Records shown:
= = = = =

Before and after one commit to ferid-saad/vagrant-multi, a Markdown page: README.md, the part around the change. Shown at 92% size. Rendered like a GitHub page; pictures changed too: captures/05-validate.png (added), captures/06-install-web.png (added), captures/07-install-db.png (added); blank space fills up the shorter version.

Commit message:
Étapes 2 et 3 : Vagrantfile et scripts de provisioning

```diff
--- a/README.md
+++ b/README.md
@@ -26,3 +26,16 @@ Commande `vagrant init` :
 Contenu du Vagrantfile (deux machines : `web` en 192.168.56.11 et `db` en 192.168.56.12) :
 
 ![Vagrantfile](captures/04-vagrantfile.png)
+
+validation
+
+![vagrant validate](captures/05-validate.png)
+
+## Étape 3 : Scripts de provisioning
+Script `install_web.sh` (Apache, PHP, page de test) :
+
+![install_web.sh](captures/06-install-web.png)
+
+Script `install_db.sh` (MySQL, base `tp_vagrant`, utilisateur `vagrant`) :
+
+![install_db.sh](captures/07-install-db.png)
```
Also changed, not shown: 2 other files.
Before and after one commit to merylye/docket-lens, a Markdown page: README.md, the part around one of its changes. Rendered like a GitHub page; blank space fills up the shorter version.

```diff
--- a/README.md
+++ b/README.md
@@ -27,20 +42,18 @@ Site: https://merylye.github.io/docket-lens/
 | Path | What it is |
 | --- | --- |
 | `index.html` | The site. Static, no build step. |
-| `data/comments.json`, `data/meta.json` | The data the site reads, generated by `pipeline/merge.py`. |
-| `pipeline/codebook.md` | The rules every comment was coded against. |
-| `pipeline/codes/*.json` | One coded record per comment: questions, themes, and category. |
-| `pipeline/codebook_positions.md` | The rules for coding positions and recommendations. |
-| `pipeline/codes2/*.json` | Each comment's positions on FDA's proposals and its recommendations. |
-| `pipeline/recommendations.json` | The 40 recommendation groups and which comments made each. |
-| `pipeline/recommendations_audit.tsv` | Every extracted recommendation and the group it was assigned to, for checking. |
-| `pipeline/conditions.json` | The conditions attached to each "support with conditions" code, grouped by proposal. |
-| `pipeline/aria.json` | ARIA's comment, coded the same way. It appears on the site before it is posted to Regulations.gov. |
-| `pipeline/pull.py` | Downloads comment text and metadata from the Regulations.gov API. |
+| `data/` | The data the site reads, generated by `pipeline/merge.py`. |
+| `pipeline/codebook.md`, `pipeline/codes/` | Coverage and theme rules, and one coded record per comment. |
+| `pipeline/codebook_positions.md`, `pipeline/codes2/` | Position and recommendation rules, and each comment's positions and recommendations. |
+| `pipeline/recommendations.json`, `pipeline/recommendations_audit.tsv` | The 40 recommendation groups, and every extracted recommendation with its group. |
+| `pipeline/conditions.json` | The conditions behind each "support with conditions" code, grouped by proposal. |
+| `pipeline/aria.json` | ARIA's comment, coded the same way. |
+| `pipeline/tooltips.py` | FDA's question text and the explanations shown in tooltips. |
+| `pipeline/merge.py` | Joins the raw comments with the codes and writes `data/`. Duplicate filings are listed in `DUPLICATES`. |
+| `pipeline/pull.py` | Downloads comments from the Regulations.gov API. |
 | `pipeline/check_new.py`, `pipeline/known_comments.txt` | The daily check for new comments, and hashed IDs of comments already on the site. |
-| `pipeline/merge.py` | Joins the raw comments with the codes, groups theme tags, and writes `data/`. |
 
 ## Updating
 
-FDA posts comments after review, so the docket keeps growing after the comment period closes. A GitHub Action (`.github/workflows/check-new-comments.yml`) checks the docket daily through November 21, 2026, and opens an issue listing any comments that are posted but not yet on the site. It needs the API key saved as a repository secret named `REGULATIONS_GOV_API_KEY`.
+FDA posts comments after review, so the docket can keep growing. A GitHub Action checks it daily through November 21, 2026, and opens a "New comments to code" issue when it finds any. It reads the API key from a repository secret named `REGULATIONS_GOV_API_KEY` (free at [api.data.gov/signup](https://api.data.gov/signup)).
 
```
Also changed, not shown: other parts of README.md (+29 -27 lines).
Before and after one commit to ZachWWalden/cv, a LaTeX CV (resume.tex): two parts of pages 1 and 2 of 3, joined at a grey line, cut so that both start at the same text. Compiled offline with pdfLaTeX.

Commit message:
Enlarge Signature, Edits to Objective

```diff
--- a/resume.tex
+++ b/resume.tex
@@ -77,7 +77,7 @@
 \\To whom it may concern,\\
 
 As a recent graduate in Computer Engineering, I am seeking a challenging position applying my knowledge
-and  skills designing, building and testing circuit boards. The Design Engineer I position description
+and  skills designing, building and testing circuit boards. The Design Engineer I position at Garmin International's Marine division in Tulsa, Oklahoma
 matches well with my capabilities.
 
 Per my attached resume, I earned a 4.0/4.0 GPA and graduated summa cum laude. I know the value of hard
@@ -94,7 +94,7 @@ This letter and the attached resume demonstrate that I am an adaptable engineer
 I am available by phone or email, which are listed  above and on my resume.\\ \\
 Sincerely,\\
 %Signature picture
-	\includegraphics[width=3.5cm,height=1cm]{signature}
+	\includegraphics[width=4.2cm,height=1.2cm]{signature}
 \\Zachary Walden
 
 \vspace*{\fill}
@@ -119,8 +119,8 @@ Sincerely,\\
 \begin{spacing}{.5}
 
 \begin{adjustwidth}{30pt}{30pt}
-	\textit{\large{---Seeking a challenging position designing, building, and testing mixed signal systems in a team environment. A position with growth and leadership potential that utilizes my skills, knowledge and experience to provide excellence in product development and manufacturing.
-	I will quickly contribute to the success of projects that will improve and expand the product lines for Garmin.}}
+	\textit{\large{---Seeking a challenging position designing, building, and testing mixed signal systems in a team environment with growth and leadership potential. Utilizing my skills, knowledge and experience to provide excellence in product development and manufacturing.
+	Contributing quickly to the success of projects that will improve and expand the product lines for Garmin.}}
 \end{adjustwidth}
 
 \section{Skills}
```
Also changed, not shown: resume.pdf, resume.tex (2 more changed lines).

= = = = =

Your goal: Out of the entries, report each line that contains the word "attached".

Your response:
-| `pipeline/conditions.json` | The conditions attached to each "support with conditions" code, grouped by proposal. |
 Per my attached resume, I earned a 4.0/4.0 GPA and graduated summa cum laude. I know the value of hard
@@ -94,7 +94,7 @@ This letter and the attached resume demonstrate that I am an adaptable engineer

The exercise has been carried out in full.